Church is Good for Your Body and Soul
Recent medical studies revealed that people who attend church at least weekly have longer life expectancies and fewer complications from illnesses or surgeries than non-church goers.
A number of studies have shown associations between attending religious services and living a long time. One of the most comprehensive, published in JAMA Internal Medicine in 2016, found that women who went to any kind of religious service more than once a week had a 33% lower chance than their secular peers of dying during the 16-year study-follow-up period.
Another study, published last year in PLOS One, found that regular service attendance was linked to reductions in the body’s stress responses and even in mortality–so much so that worshippers were 55% less likely to die during the up to 18-year follow-up period than people who didn’t frequent the temple, church or mosque.
Tyler VanderWeele, one of the authors of the JAMA study and a professor of epidemiology at Harvard, says factors related to churchgoing–like having a network of social support, an optimistic attitude, better self-control and a sense of purpose in life–may account for the long-life benefits seen in his study and others.
Indeed, it’s also the values drawn from religious tradition–such as “respect, compassion, gratitude, charity, humility, harmony, meditation and preservation of health”–that seem to predict longevity.

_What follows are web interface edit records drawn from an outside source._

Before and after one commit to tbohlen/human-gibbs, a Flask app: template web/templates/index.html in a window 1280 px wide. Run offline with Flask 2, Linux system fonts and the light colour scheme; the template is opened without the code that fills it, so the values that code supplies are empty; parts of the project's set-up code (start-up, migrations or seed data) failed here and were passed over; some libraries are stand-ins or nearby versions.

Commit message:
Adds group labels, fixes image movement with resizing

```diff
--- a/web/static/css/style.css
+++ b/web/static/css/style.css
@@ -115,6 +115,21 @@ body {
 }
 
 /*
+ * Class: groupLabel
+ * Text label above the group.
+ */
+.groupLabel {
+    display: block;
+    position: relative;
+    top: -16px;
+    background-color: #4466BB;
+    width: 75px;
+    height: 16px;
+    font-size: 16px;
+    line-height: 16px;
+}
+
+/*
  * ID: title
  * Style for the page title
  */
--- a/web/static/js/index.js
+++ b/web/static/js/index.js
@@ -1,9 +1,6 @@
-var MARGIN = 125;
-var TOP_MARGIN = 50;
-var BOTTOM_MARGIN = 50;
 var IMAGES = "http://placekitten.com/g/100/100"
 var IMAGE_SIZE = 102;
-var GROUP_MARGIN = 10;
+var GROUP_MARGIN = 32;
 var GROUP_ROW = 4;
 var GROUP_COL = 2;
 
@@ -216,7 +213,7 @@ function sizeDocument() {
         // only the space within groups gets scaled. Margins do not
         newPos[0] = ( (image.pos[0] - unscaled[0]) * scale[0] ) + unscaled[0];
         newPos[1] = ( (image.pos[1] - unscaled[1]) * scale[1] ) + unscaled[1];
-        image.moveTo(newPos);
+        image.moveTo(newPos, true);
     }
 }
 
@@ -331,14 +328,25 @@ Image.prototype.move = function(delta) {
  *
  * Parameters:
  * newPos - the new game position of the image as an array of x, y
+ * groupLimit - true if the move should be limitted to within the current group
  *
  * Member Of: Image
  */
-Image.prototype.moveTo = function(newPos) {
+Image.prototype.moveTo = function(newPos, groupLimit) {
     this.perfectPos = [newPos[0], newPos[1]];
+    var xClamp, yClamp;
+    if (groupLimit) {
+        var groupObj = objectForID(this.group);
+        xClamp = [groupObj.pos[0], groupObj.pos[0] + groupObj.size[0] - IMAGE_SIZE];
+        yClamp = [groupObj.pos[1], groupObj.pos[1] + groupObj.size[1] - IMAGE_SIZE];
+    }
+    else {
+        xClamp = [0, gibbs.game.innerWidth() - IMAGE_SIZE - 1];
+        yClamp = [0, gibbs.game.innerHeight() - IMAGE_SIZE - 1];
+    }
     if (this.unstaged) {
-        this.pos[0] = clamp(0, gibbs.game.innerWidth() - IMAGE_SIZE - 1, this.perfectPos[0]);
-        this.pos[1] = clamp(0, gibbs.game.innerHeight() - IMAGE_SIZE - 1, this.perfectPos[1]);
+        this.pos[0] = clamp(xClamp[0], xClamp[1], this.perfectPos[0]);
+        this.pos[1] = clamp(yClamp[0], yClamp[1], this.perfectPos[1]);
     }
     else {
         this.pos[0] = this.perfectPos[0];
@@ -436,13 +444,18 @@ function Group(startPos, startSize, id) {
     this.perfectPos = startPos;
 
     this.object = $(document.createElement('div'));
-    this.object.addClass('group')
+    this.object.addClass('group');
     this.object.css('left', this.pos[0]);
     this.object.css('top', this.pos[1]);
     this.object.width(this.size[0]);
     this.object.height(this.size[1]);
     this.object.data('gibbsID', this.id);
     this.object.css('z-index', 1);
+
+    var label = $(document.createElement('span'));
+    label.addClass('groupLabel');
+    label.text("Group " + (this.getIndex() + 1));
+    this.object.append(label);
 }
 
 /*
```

Going to church may not protect us from health crises but it does help us cope with them.
Used with permission from JS Paluch, publisher.
As many of you know, members of the parish and the Starfish Coffee House joined Fr. Peter on a pilgrimage to Medjugorje last month.
Our Blessed Mother models a profound witness to love and life in the Gospel account of the Visitation.